A few days ago, I wrote a blog entry about Derrick Brown mentioning a FORBES magazine article about him in his official bio (which was used in a Beyond Baroque flyer listing); the post was a bit dubious about the value of a FORBES mention due to its ownership by a more-big-capitalist-than-most-people-are-aware Bono.
I sent the blog entry to his Write Bloody e-mail and got a short, profane text-message sort of response; this was highly likely since I wasn't thrilled with what I perceived to be an overly for-cool-kids-only ambience last summer at the portion of a Lightbulb Mouth reading I attended in Long Beach (and I wrote about it).
In a perfect world, perhaps Derrick could have written whole sentences and paragraphs about why he disliked my post (defending the FORBES piece, among other things). He didn't. Instead, he opted for the Frank Sinatra/Russell Crowe way of striking down an annoying pest with a very heavy hand.
Here's an irony about the whole thing: I think Write Bloody has great graphic design and well-presented product (at least Derrick got books into the Borders chain before their current financial difficulties) and am pleased that Derrick champions people like Mindy Nettifee and Buddy Wakefield. I became interested in the Write Bloody imprint a few years ago when Derrick was in Tennessee and word went out amongst the poetry community that he was ill and needed money from book sales; I bought several books--anthologies and individual authors' volumes--at that time.
But, as I've learned from the poetry community, if you say both nice and less-than-laudatory things about certain poets, they tend to only listen to the latter and then yell their heads off.
In a way, I'm still amazed by the way some of our ostensibly-progressive poetry community leaders (which sometimes resort to a rigid form of groupthink) tend to react/overreact to contrary opinions (be it about a magazine article or even certain cliques which tend to feature the same poets over and over--something I was kicked in the shins for mentioning way back in 2003).

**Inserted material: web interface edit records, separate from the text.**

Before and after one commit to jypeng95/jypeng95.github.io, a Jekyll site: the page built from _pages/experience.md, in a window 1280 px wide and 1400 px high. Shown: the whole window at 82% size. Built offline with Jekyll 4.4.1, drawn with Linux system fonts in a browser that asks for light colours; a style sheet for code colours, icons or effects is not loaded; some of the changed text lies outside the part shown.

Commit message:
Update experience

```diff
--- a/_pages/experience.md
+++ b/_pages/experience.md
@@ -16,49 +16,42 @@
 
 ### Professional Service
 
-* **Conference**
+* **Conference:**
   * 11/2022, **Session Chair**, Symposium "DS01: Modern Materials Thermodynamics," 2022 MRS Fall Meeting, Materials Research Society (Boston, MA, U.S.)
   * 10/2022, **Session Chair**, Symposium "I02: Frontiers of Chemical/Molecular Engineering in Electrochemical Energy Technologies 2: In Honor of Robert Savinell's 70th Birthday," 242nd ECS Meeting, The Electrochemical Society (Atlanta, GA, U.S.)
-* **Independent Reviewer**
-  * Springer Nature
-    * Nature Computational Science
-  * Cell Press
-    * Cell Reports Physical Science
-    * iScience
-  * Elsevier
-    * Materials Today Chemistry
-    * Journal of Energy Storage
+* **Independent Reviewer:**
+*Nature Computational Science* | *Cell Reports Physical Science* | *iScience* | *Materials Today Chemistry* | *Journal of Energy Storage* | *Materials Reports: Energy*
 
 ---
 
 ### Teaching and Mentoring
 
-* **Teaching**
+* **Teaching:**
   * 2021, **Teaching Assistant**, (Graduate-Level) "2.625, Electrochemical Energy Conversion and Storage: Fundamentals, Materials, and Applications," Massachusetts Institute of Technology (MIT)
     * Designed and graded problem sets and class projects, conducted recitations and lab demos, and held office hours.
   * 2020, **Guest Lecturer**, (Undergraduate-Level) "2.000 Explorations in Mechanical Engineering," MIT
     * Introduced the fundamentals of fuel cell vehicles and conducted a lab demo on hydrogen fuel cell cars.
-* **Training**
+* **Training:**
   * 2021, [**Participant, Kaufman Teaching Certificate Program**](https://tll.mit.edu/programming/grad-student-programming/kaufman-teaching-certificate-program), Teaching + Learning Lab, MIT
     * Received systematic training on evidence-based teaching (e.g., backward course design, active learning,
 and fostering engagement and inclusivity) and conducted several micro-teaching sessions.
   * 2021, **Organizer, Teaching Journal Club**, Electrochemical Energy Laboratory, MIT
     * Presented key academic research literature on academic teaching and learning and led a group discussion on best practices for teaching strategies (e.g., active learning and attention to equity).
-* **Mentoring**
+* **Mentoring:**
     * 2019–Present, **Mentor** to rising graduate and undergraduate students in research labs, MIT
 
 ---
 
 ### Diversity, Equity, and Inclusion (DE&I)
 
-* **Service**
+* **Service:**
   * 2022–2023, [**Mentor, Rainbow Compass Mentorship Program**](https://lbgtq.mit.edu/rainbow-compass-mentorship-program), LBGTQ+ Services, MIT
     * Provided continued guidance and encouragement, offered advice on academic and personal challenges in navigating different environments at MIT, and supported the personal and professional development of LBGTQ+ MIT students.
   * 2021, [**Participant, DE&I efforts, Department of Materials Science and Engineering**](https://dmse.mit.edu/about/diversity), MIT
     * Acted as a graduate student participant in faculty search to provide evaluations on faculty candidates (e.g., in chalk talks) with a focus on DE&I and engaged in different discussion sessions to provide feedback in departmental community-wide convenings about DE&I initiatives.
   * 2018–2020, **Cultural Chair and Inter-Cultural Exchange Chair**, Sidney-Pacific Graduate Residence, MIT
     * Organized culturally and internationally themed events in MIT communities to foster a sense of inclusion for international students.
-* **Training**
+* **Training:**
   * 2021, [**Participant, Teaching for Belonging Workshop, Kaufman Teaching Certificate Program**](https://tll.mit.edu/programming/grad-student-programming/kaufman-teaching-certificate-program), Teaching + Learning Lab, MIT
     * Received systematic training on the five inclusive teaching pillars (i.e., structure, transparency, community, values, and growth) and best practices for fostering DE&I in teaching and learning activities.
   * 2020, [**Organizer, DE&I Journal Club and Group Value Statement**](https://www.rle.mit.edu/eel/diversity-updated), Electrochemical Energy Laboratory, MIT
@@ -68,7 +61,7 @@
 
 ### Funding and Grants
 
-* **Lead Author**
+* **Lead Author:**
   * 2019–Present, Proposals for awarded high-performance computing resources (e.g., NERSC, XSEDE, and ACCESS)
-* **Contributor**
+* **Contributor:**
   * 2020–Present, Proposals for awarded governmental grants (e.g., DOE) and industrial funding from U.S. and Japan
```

To close, certain poets (especially the entrepreneurs) need to be less translucent-skinned and start banishing the phrase YOU CAN'T SAY THAT! from their public and private vocabularies.
It will make for a healthier, more welcoming environment for all.